Post Hoc Reasoning in Possible Cases of Child Sexual Abuse: Just say no


Journal Article (Review)

In this commentary on "Post Hoc Reasoning in Possible Cases of Child Sexual Abuse: Symptoms of Inconclusive Origins" (Sbraga & O'Donohue, 2003; this issue) I do not disagree with the authors' ultimate objection with the possible practice of presuming abuse based on the presence of psychological symptoms at some later point in time. However, they do not mount a compelling argument that expert witnesses are in fact doing this widely, and they tend to misapply theories or research on posttrauma sequellae as a way to bolster their arguments.
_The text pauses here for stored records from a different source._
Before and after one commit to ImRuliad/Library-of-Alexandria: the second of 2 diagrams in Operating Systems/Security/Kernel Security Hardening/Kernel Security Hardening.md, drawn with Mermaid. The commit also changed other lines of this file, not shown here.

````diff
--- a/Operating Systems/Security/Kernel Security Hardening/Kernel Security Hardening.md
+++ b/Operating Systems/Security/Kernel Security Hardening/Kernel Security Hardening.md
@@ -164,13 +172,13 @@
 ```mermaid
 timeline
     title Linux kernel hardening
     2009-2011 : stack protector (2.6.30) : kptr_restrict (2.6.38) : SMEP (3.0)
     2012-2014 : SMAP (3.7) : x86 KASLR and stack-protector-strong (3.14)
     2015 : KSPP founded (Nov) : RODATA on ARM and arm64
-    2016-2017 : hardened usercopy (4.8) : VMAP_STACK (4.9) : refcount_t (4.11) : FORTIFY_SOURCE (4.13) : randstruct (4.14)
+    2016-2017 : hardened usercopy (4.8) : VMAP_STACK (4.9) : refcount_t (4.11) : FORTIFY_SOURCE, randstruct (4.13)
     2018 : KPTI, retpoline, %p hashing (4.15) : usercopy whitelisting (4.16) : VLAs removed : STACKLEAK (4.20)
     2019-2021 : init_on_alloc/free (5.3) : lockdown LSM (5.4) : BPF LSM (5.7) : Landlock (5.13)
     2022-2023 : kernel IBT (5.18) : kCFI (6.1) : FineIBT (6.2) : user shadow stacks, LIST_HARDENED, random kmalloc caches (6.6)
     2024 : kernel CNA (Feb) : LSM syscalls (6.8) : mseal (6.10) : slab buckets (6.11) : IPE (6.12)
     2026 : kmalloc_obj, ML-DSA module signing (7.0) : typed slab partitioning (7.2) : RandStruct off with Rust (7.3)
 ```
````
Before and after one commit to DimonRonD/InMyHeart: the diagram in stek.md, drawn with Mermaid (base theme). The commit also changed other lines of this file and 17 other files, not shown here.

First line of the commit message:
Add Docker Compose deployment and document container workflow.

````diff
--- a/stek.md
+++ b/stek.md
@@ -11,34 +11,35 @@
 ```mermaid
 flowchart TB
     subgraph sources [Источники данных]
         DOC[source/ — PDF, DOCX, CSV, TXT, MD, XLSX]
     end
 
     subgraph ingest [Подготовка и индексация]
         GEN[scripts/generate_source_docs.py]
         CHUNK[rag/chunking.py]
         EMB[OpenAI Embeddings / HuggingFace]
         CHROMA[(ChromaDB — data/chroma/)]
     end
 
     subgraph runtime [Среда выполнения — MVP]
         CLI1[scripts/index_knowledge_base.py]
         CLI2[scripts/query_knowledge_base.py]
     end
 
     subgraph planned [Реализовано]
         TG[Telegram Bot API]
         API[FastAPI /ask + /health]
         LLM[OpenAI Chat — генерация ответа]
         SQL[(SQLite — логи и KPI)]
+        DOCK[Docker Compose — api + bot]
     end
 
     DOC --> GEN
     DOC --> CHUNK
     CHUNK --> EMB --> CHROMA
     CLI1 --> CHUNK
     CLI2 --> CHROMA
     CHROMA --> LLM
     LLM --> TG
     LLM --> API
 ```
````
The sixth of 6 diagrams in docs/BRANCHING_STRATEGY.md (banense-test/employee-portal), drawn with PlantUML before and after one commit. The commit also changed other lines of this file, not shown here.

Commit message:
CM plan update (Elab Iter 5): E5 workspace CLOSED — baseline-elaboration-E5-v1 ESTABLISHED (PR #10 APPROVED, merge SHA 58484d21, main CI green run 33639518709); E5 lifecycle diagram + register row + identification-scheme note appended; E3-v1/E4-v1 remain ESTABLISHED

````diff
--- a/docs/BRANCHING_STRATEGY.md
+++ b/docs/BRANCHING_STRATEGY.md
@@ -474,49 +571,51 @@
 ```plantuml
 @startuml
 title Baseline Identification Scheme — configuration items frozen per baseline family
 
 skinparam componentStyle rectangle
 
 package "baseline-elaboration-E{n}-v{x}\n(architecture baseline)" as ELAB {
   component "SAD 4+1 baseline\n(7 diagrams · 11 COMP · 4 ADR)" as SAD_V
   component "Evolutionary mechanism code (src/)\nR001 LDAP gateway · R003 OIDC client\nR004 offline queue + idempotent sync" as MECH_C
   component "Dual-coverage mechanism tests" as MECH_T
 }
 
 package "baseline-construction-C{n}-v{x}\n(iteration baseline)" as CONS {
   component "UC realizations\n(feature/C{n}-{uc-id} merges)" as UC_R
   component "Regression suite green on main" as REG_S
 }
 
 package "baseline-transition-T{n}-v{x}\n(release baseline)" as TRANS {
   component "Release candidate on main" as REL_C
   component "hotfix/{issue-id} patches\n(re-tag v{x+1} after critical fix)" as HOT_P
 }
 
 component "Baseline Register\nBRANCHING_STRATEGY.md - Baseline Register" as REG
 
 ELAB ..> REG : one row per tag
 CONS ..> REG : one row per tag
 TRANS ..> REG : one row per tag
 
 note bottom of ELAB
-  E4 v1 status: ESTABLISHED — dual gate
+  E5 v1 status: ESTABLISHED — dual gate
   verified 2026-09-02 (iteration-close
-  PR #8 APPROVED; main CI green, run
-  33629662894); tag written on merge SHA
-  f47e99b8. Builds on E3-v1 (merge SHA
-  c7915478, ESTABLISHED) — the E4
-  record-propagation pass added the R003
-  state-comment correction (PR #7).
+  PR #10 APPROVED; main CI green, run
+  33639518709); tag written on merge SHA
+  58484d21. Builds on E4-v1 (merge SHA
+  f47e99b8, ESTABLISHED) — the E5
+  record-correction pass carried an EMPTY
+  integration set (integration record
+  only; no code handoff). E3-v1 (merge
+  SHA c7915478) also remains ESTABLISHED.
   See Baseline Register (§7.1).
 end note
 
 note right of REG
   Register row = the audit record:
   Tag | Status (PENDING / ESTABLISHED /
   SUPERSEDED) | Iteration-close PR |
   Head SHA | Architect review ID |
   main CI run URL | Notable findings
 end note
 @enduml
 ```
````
The simple fact that there is no universal psychological symptom marker that could "prove" child sexual abuse is reason enough to refrain from such speculation. © 2003 American Psychological Association D12.

Full Text

Duke Authors

Cited Authors

  • Resick, PA

Published Date

  • December 1, 2003

Published In

Volume / Issue

  • 10 / 3

Start / End Page

  • 349 - 351

International Standard Serial Number (ISSN)

  • 0969-5893

Digital Object Identifier (DOI)

  • 10.1093/clipsy/bpg033

Citation Source

  • Scopus